Claire forces a smile.

I grab Daniel by the knee and give him a Do-Something look.

He waves down an usher and she begins to recite the corporate box manifesto. Corporate patrons are free to stand, free to talk, free to ruin the evening for everyone who came to see and hear, not be seen and heard.

I close my eyes and concentrate. Blood pumps in my ears, thumping out the rhythm of the bass and drums. I say the words I love rock and roll to myself and without even trying, I begin to float out of my body. I'm startled at first, barely remembering the escapist sensation of my childhood. And how many times I'd wished for it since, only to be disappointed that it never came. But here it is. And I'm rising quickly. I open my eyes and look down at my husband and dear cousin Claire. All the family I have left in the world. Three blips of life just below what we used to call the cheap seats.

I relax. Drift. Try to remember it all. But there is not enough time. There never is.

When I look down again, Claire is reaching for my hand. Disembodied, I resist but it is inevitable. My skin prickles with the dread of return.
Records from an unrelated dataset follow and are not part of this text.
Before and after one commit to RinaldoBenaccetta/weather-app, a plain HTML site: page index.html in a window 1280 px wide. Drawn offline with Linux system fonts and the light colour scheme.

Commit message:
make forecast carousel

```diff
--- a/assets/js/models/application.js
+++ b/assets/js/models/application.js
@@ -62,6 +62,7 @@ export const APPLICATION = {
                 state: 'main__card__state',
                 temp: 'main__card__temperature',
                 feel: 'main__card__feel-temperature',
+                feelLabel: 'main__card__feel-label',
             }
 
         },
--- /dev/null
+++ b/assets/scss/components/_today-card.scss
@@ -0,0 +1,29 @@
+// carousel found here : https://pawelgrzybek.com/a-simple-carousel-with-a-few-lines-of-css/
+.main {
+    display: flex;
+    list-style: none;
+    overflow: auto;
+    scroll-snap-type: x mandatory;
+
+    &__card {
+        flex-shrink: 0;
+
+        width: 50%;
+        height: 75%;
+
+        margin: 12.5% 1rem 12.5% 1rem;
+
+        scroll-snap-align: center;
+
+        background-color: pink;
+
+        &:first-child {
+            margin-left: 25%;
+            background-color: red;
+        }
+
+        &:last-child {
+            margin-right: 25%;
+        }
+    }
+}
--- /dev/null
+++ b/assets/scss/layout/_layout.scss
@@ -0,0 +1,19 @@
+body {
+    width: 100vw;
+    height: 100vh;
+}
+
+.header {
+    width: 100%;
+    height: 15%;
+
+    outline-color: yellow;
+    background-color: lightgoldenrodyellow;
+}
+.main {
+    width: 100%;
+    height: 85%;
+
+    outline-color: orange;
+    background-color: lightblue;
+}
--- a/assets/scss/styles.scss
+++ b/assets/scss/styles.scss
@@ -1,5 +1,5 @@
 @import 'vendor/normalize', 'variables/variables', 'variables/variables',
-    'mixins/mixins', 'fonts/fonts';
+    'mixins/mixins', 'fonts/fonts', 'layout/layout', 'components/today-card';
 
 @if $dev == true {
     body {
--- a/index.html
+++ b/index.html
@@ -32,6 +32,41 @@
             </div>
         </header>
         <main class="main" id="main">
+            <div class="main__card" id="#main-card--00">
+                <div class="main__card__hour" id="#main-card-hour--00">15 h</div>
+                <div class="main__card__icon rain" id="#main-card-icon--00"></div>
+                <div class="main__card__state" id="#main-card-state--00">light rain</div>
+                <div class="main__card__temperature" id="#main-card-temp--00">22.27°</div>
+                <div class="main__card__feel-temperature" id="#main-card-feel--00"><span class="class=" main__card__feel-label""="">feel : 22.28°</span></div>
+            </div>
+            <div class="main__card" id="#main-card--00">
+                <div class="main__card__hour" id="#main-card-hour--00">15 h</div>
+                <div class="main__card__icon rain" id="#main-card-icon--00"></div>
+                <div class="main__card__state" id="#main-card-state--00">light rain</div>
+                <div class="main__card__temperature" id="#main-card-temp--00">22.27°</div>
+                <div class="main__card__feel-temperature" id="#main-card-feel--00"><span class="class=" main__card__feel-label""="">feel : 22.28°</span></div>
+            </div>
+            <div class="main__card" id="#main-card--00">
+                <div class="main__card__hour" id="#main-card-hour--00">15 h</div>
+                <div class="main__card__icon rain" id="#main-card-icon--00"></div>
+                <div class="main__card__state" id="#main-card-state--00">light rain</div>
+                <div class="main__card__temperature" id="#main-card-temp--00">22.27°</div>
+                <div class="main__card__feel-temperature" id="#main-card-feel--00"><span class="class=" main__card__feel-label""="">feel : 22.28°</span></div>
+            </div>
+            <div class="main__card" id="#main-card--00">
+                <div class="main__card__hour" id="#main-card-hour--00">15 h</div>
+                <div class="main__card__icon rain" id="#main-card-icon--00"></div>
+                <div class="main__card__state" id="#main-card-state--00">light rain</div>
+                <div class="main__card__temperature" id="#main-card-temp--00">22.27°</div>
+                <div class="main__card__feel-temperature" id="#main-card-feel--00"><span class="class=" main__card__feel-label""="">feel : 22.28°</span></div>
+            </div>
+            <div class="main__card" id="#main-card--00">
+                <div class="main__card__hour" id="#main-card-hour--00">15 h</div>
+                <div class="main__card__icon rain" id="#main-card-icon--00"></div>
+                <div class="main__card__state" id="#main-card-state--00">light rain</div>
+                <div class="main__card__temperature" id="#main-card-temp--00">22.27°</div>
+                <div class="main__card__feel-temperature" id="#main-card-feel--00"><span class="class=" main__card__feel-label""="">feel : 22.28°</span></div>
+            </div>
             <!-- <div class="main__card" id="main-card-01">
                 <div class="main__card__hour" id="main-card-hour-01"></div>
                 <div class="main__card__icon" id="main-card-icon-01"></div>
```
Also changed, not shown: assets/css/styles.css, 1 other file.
Copyright Mary Lynn Reed 2005. Title graphic: "Back Seat" Copyright The Summerset Review 2005.